    Saul,

    As a professional woodworker for over 30 years, I've tried many generations of water-based finishes as they've come out. Each has been better than the last, but each has been - in the end - a disappointment. I've used a lot of Sherwin Williams Kem-Aqua over the last few years. It's ok, but not as durable overall as a comparably priced solvent-based product.

    Now the latest generation is out. I understand the best of them comes from General Finishes. Maybe the Hydrocote product is part of this new generation. Maybe the chemists have finally come up with a comparable product to the solvent-based finishes. I'll probably give it a try on some small stuff... but I won't hold my breath.

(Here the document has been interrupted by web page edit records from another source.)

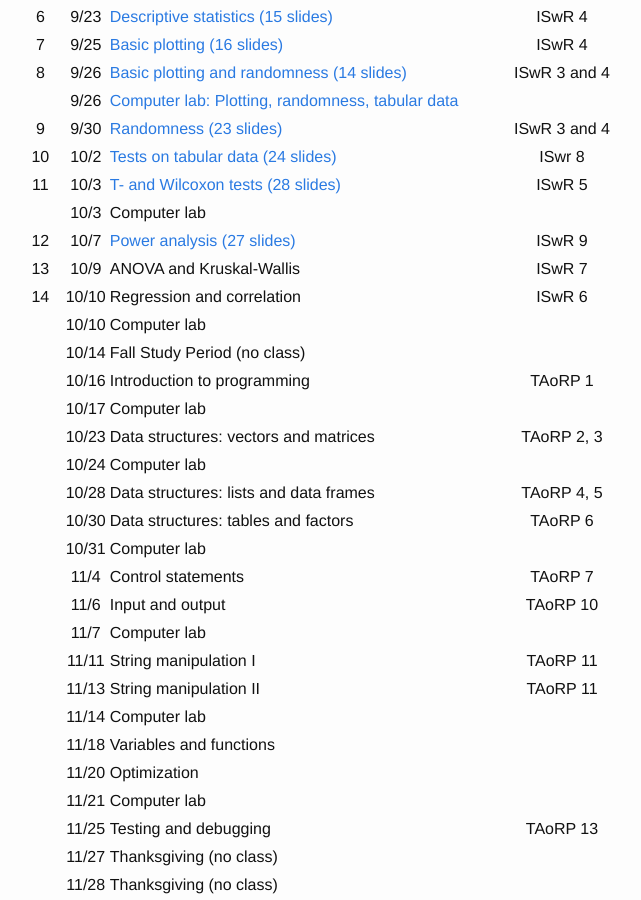
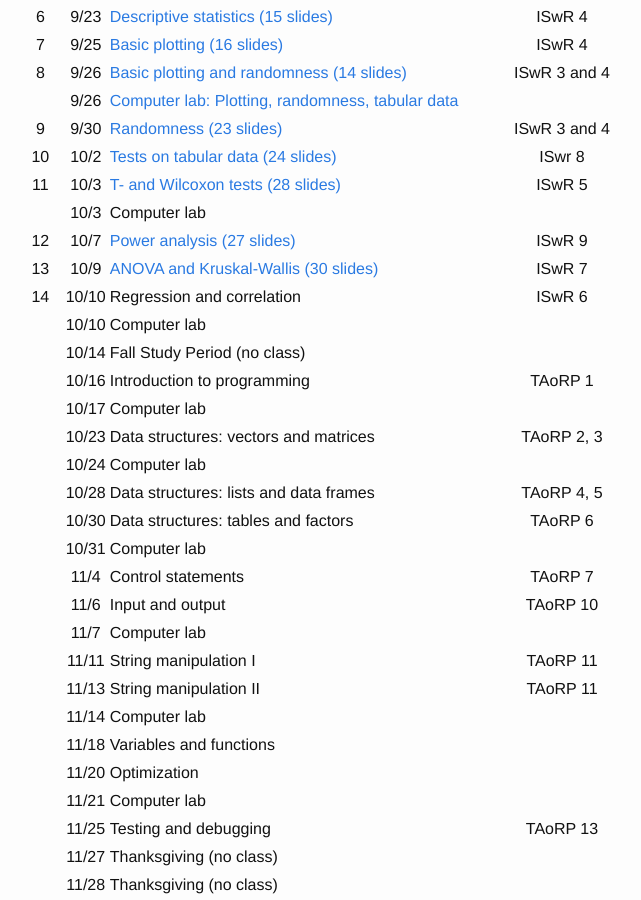
Before and after one commit to microbialinformatics/microbialinformatics.github.io, a Jekyll site: the page built from index.md, in a window 1280 px wide and 900 px high, scrolled down 2217 px. Shown: the whole window, without its empty margins (254-895 px from the left). Built offline with Jekyll 4.4.1, drawn with Linux system fonts in a browser that asks for light colours.

Commit message:
Update slide count for Lecture13

```diff
--- a/index.md
+++ b/index.md
@@ -63,7 +63,7 @@ Class	|	Date	|	Topic	|	Reading
 11	|	10/3	|	[T- and Wilcoxon tests (28 slides)](slides/Lecture11)	|	ISwR 5
 	|	10/3	|	Computer lab	|
 12	|	10/7	|	[Power analysis (27 slides)](slides/Lecture12)	|	ISwR 9
-13	|	10/9	|	ANOVA and Kruskal-Wallis	|	ISwR 7
+13	|	10/9	|	[ANOVA and Kruskal-Wallis (30 slides)](slides/Lecture13)	|	ISwR 7
 14	|	10/10	|	Regression and correlation	|	ISwR 6
 	|	10/10	|	Computer lab	|
 	|	10/14	|	Fall Study Period (no class)	|
```
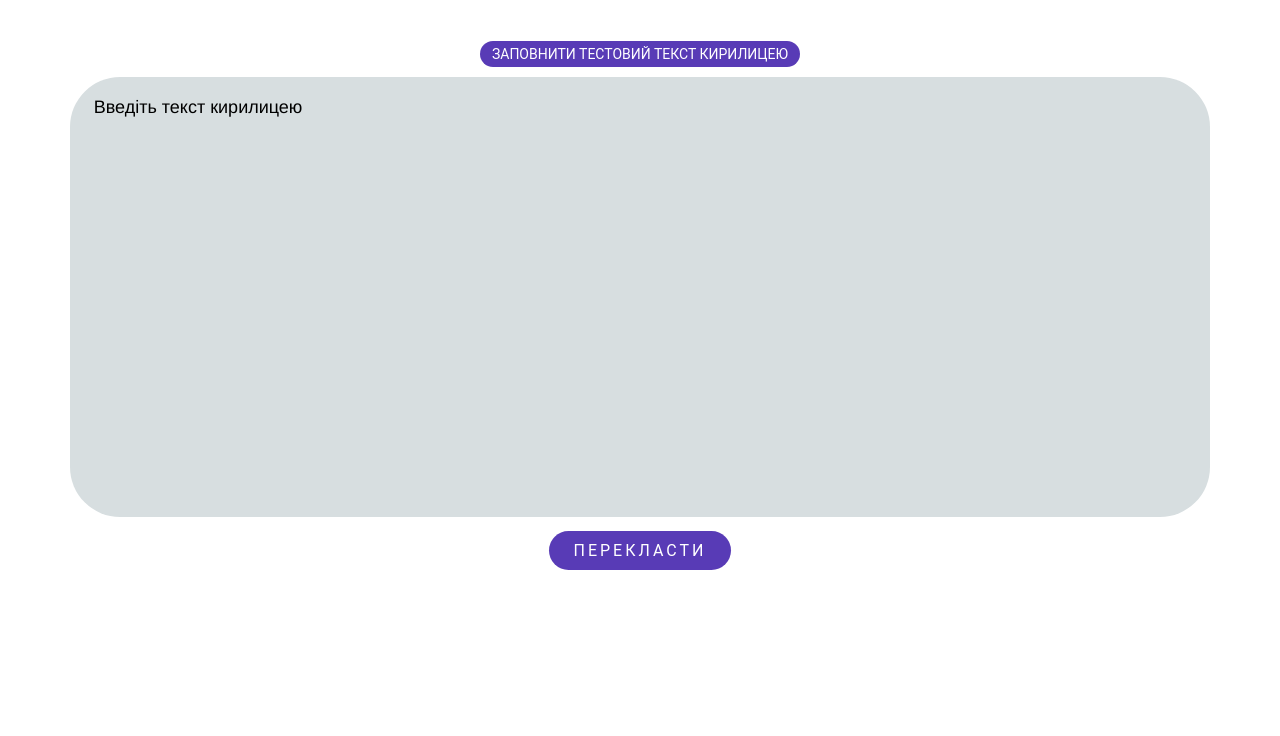
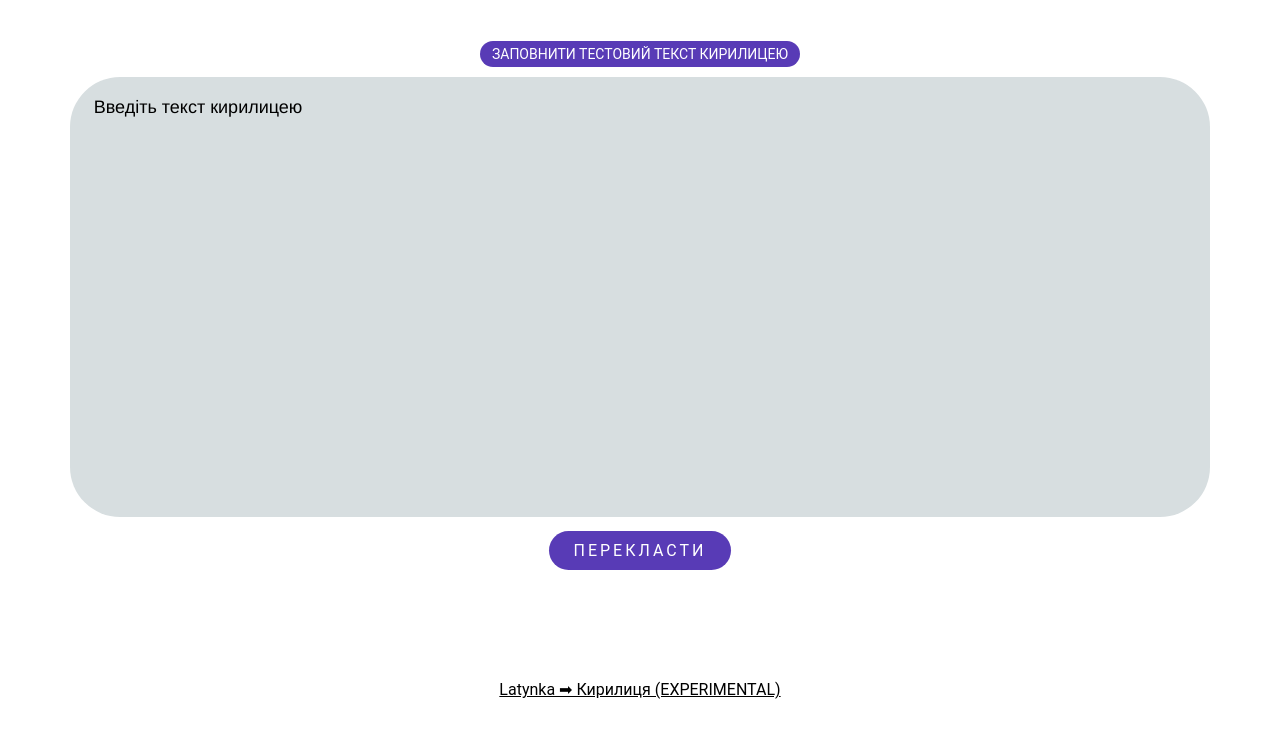
Before and after one commit to witchmonster/latynka-web, a plain HTML site: page index.html in a window 1280 px wide. Shown: the part 222-958 px from the top of the page. Before the commit the page ends 929 px from the top, so only its background shows below. Drawn offline with nearby package versions, Linux system fonts and the light colour scheme; a web font is replaced by a local one.

Commit message:
Unhide reverse converter.

```diff
--- a/css/style.css
+++ b/css/style.css
@@ -23,7 +23,7 @@ h1 {
 }
 
 a {
-  color: var(--color-primary);
+  color: var(--color-secondary);
 }
 
 .divTable {
--- a/index.html
+++ b/index.html
@@ -82,7 +82,9 @@
     <div style="height: 100px;">
     </div>
     <div class="divRow">
-      <a href="reverse.html">Zvorotnij perekladač</a>
+      <a href="reverse.html">Latynka ➡ Кирилиця (EXPERIMENTAL)</a>
+    </div>
+    <div style="height: 50px;">
     </div>
   </div>
 </body>
```
Also changed, not shown: reverse.html (+5 -0 lines).
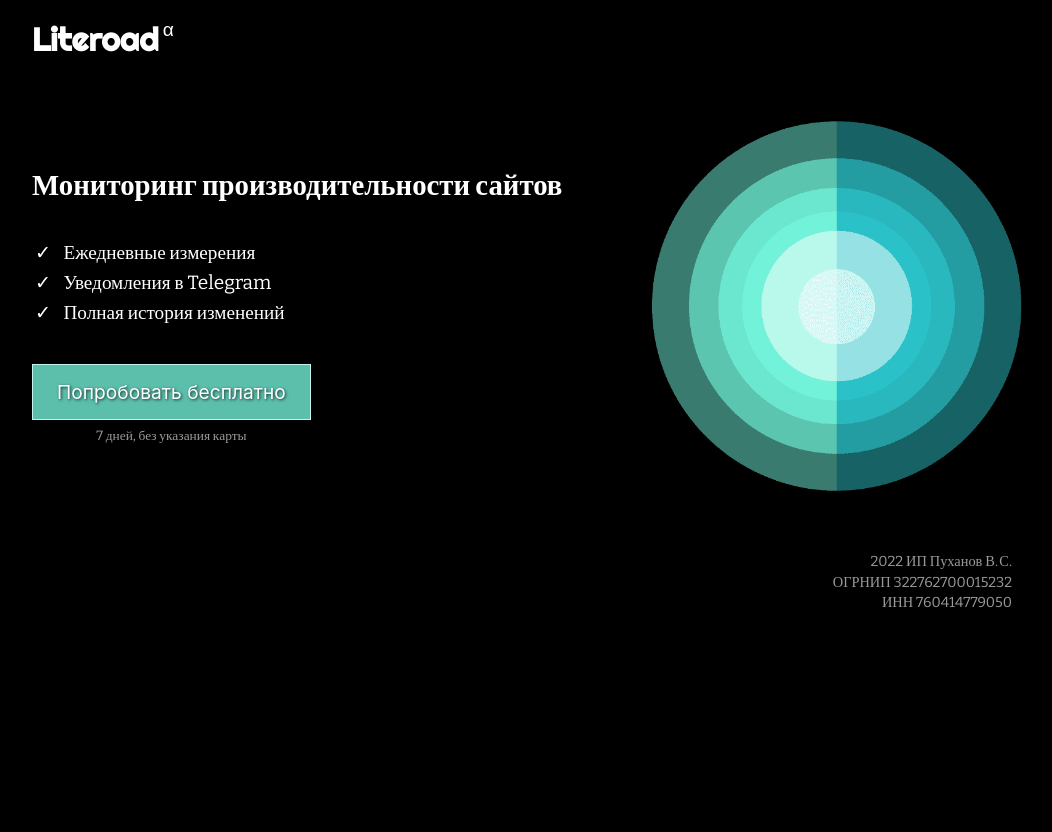
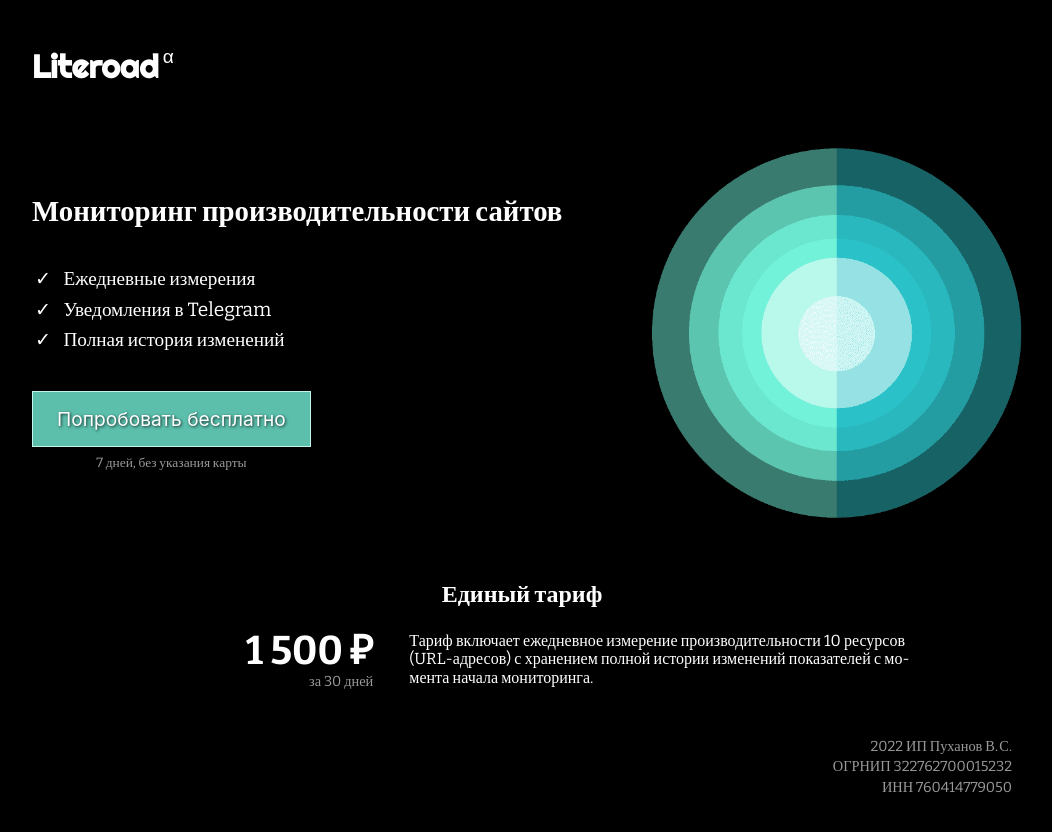
Before and after one commit to literoad/watari, a Next.js app: page / in a window 1280 px wide. Shown: the top 832 px of the page, without its empty margins (118-1170 px from the left). Before the commit the page ends 800 px from the top, so only its background shows below. Built offline with nearby package versions, Linux system fonts and the light colour scheme.

Commit message:
add basic tariff description

```diff
--- a/components/header.tsx
+++ b/components/header.tsx
@@ -3,7 +3,7 @@ import s from "../styles/components/Header.module.css";
 
 export default function Header() {
   return (
-    <header className="lr-container">
+    <header className={`lr-container ${s.header}`}>
       <h1 title="Literoad (альфа-версия)">
         <Link href="/">
           <a className={s.homeLink}>
--- a/pages/index.tsx
+++ b/pages/index.tsx
@@ -23,6 +23,20 @@ const Home: NextPage = () => {
           </footer>
         </div>
       </section>
+      <section className="lr-container">
+        <h2 className="text-center">Единый тариф</h2>
+        <div className={s.tariff}>
+          <div className={s.tariffLeft}>
+            <p className={s.price}>1&nbsp;500&nbsp;₽</p>
+            <p className="muted">за 30 дней</p>
+          </div>
+          <p className={s.tariffRight}>
+            Тариф включает ежедневное измерение производительности
+            10&nbsp;ресурсов (URL-адресов) с хранением полной истории изменений
+            показателей с момента начала мониторинга.
+          </p>
+        </div>
+      </section>
     </div>
   );
 };
--- a/styles/components/Footer.module.css
+++ b/styles/components/Footer.module.css
@@ -1,4 +1,6 @@
 .footer {
+  margin-top: 48px;
+  margin-bottom: 48px;
   text-align: right;
 }
 
--- a/styles/components/Header.module.css
+++ b/styles/components/Header.module.css
@@ -1,3 +1,7 @@
+.header {
+  margin-top: 48px;
+}
+
 .homeLink {
   text-decoration: none;
 }
--- a/styles/globals.css
+++ b/styles/globals.css
@@ -16,6 +16,7 @@ a {
 
 p {
   font-family: "Bitter", serif;
+  hyphens: auto;
 }
 
 .lr-container {
@@ -28,3 +29,7 @@ p {
   font-size: 0.9em;
   opacity: 0.6;
 }
+
+.text-center {
+  text-align: center;
+}
--- a/styles/pages/Home.module.css
+++ b/styles/pages/Home.module.css
@@ -32,3 +32,41 @@
   margin-top: 8px;
   text-align: center;
 }
+
+.tariff {
+  display: flex;
+  align-items: center;
+  flex-wrap: wrap;
+  max-width: 820px;
+  margin: 16px auto 0;
+  gap: 36px;
+}
+
+.tariffLeft {
+  display: flex;
+  align-items: flex-end;
+  flex: 1;
+  flex-direction: column;
+  justify-content: center;
+}
+
+@media (max-width: 434px) {
+  .tariffLeft {
+    align-items: center;
+  }
+}
+
+.tariffLeft p,
+.tariffRight {
+  margin: 0;
+}
+
+.tariffRight {
+  flex: 2;
+  min-width: 220px;
+}
+
+.price {
+  font-size: 2.5em;
+  font-weight: 700;
+}
```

With your lovely little pram, I wouldn't risk it.
    David G
    Harbor Woodworks
    http://www.harborwoodworking.com/boat.html

    "It was a Sunday morning and Goddard gave thanks that there were still places where one could worship in temples not made by human hands." -- L. F. Herreshoff (The Compleat Cruiser)

  3. #3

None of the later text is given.